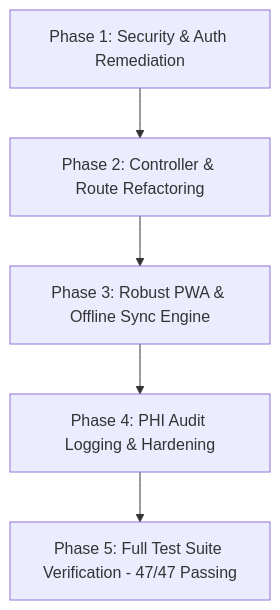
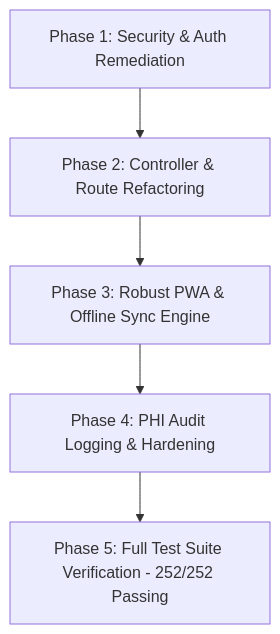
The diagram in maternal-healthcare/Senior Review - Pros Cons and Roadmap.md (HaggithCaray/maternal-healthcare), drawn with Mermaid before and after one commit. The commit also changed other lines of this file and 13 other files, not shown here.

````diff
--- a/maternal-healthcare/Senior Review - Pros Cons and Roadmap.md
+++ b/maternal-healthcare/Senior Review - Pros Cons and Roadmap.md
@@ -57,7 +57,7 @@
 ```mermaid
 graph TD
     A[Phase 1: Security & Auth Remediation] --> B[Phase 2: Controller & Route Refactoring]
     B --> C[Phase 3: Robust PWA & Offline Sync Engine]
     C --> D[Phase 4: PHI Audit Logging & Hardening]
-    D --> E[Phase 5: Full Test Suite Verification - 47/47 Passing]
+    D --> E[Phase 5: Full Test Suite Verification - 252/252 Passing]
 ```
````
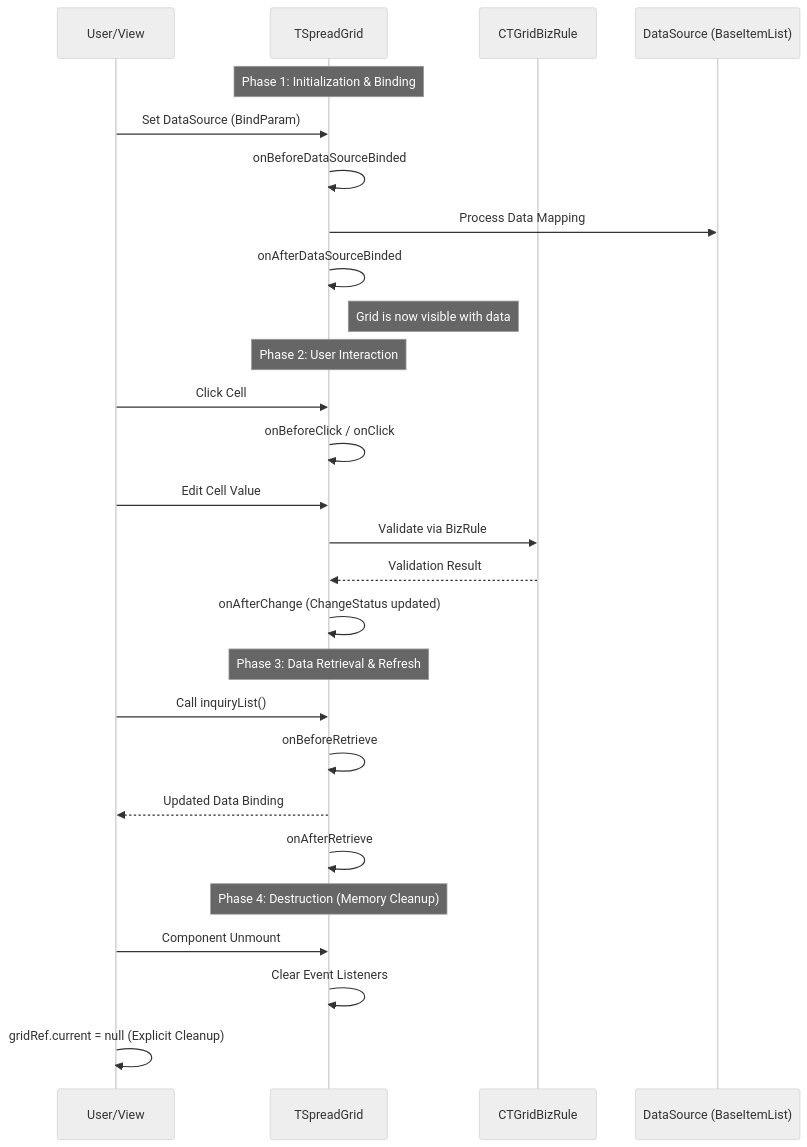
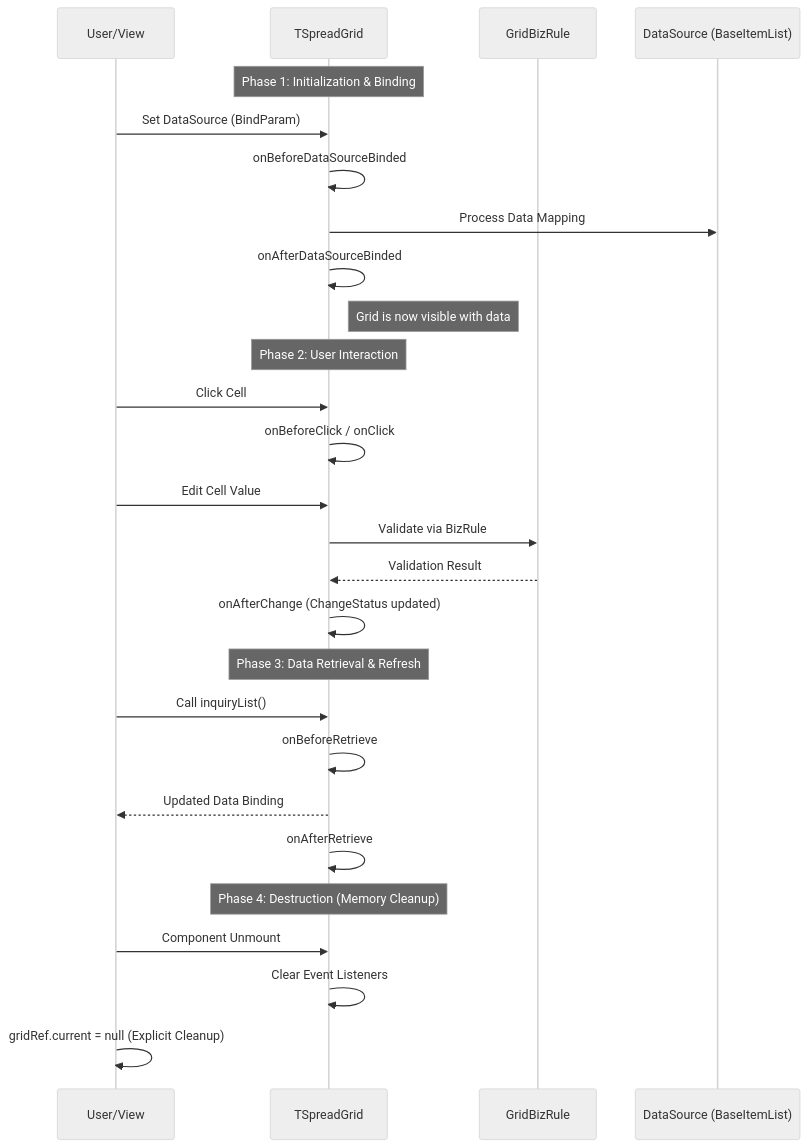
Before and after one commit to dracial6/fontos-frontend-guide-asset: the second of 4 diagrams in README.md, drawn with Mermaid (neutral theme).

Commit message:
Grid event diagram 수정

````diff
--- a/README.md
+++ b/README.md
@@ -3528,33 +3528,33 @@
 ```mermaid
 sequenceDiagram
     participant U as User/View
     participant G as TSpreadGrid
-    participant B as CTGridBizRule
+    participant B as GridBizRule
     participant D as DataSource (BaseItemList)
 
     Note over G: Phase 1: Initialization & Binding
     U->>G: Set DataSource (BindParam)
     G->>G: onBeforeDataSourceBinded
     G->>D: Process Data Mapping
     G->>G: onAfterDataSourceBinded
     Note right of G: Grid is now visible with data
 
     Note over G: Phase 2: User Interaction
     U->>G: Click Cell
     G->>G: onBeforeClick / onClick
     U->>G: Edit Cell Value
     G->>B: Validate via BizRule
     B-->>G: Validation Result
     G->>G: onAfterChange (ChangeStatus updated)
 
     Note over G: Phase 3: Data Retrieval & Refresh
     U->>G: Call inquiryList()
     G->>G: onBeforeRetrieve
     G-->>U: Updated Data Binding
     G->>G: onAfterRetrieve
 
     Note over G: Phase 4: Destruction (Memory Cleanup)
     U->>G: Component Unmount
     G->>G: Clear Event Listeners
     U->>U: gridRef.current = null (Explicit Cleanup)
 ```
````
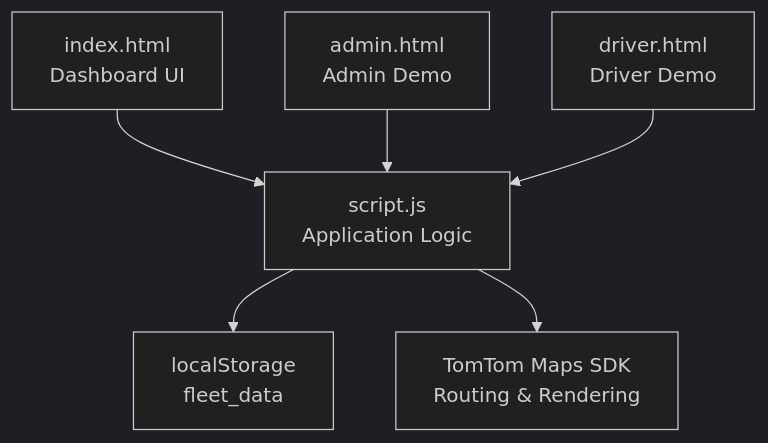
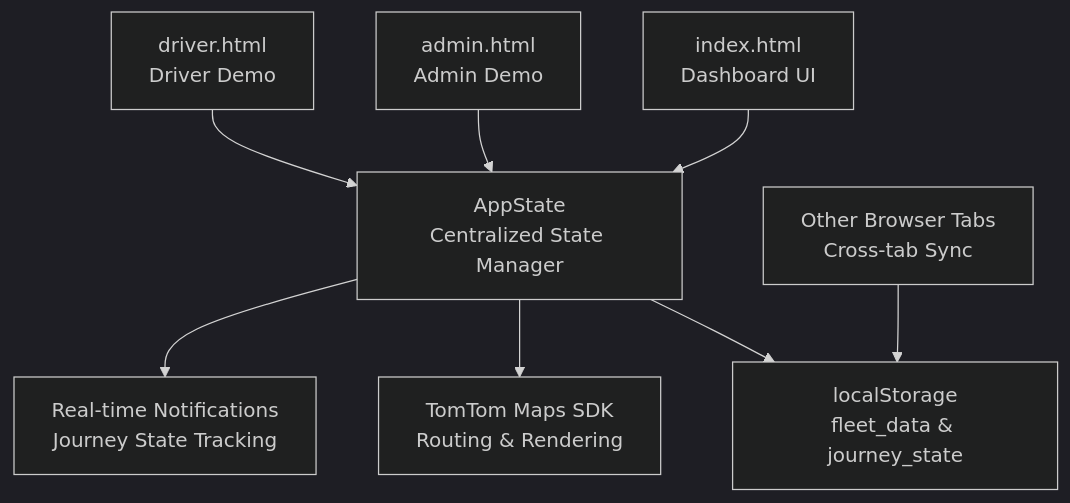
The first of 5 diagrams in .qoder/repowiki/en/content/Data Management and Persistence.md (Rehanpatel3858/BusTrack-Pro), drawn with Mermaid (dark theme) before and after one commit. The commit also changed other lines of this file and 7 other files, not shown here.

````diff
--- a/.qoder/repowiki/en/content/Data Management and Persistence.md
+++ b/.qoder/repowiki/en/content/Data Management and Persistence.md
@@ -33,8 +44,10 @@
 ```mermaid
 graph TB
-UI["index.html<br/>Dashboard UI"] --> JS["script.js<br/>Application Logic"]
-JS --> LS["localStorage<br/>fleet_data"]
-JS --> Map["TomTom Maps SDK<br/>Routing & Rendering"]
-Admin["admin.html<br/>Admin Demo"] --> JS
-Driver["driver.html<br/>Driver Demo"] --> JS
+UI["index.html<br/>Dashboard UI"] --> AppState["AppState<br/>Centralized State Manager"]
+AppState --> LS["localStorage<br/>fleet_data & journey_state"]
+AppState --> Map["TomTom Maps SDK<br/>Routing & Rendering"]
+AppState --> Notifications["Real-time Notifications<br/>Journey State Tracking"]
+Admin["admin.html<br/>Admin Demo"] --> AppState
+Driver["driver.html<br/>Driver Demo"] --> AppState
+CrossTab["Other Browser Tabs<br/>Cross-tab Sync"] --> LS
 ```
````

Task to complete
Please print the listing above again word for word, without its pictures.

Answer to the problem
The diagram in maternal-healthcare/Senior Review - Pros Cons and Roadmap.md (HaggithCaray/maternal-healthcare), drawn with Mermaid before and after one commit. The commit also changed other lines of this file and 13 other files, not shown here.

````diff
--- a/maternal-healthcare/Senior Review - Pros Cons and Roadmap.md
+++ b/maternal-healthcare/Senior Review - Pros Cons and Roadmap.md
@@ -57,7 +57,7 @@
 ```mermaid
 graph TD
     A[Phase 1: Security & Auth Remediation] --> B[Phase 2: Controller & Route Refactoring]
     B --> C[Phase 3: Robust PWA & Offline Sync Engine]
     C --> D[Phase 4: PHI Audit Logging & Hardening]
-    D --> E[Phase 5: Full Test Suite Verification - 47/47 Passing]
+    D --> E[Phase 5: Full Test Suite Verification - 252/252 Passing]
 ```
````
Before and after one commit to dracial6/fontos-frontend-guide-asset: the second of 4 diagrams in README.md, drawn with Mermaid (neutral theme).

Commit message:
Grid event diagram 수정

````diff
--- a/README.md
+++ b/README.md
@@ -3528,33 +3528,33 @@
 ```mermaid
 sequenceDiagram
     participant U as User/View
     participant G as TSpreadGrid
-    participant B as CTGridBizRule
+    participant B as GridBizRule
     participant D as DataSource (BaseItemList)
 
     Note over G: Phase 1: Initialization & Binding
     U->>G: Set DataSource (BindParam)
     G->>G: onBeforeDataSourceBinded
     G->>D: Process Data Mapping
     G->>G: onAfterDataSourceBinded
     Note right of G: Grid is now visible with data
 
     Note over G: Phase 2: User Interaction
     U->>G: Click Cell
     G->>G: onBeforeClick / onClick
     U->>G: Edit Cell Value
     G->>B: Validate via BizRule
     B-->>G: Validation Result
     G->>G: onAfterChange (ChangeStatus updated)
 
     Note over G: Phase 3: Data Retrieval & Refresh
     U->>G: Call inquiryList()
     G->>G: onBeforeRetrieve
     G-->>U: Updated Data Binding
     G->>G: onAfterRetrieve
 
     Note over G: Phase 4: Destruction (Memory Cleanup)
     U->>G: Component Unmount
     G->>G: Clear Event Listeners
     U->>U: gridRef.current = null (Explicit Cleanup)
 ```
````
The first of 5 diagrams in .qoder/repowiki/en/content/Data Management and Persistence.md (Rehanpatel3858/BusTrack-Pro), drawn with Mermaid (dark theme) before and after one commit. The commit also changed other lines of this file and 7 other files, not shown here.

````diff
--- a/.qoder/repowiki/en/content/Data Management and Persistence.md
+++ b/.qoder/repowiki/en/content/Data Management and Persistence.md
@@ -33,8 +44,10 @@
 ```mermaid
 graph TB
-UI["index.html<br/>Dashboard UI"] --> JS["script.js<br/>Application Logic"]
-JS --> LS["localStorage<br/>fleet_data"]
-JS --> Map["TomTom Maps SDK<br/>Routing & Rendering"]
-Admin["admin.html<br/>Admin Demo"] --> JS
-Driver["driver.html<br/>Driver Demo"] --> JS
+UI["index.html<br/>Dashboard UI"] --> AppState["AppState<br/>Centralized State Manager"]
+AppState --> LS["localStorage<br/>fleet_data & journey_state"]
+AppState --> Map["TomTom Maps SDK<br/>Routing & Rendering"]
+AppState --> Notifications["Real-time Notifications<br/>Journey State Tracking"]
+Admin["admin.html<br/>Admin Demo"] --> AppState
+Driver["driver.html<br/>Driver Demo"] --> AppState
+CrossTab["Other Browser Tabs<br/>Cross-tab Sync"] --> LS
 ```
````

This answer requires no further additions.